ASSIGNED TASK
When you restate the data, keep every word as it is and drop the images.

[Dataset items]

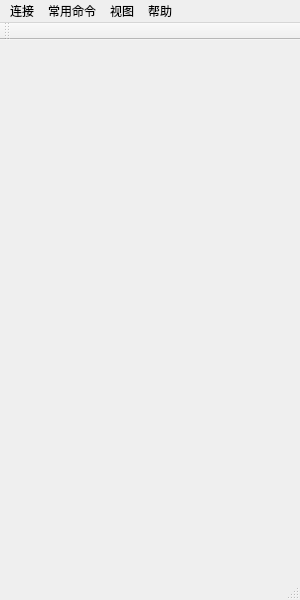
The window that mainwindow.ui (BAT6188/kedacom-android-tool) describes before a commit, drawn with Qt 5.
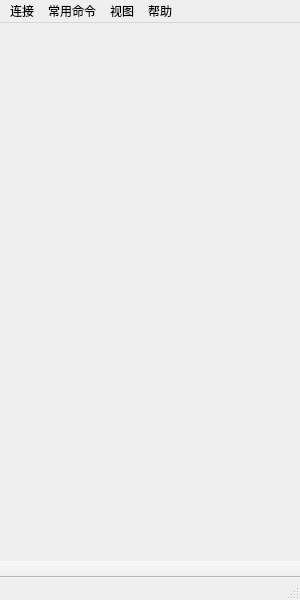
The same window after the commit. Icons and pictures are not drawn.

Diff of the .ui file:
```diff
--- a/mainwindow.ui
+++ b/mainwindow.ui
@@ -78,8 +78,11 @@
    <addaction name="menuHelp"/>
   </widget>
   <widget class="QToolBar" name="mainToolBar">
+   <property name="movable">
+    <bool>false</bool>
+   </property>
    <attribute name="toolBarArea">
-    <enum>TopToolBarArea</enum>
+    <enum>BottomToolBarArea</enum>
    </attribute>
    <attribute name="toolBarBreak">
     <bool>false</bool>
```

OUTPUT FOR THIS TASK
The window that mainwindow.ui (BAT6188/kedacom-android-tool) describes before a commit, drawn with Qt 5.
The same window after the commit. Icons and pictures are not drawn.

Diff of the .ui file:
```diff
--- a/mainwindow.ui
+++ b/mainwindow.ui
@@ -78,8 +78,11 @@
    <addaction name="menuHelp"/>
   </widget>
   <widget class="QToolBar" name="mainToolBar">
+   <property name="movable">
+    <bool>false</bool>
+   </property>
    <attribute name="toolBarArea">
-    <enum>TopToolBarArea</enum>
+    <enum>BottomToolBarArea</enum>
    </attribute>
    <attribute name="toolBarBreak">
     <bool>false</bool>
```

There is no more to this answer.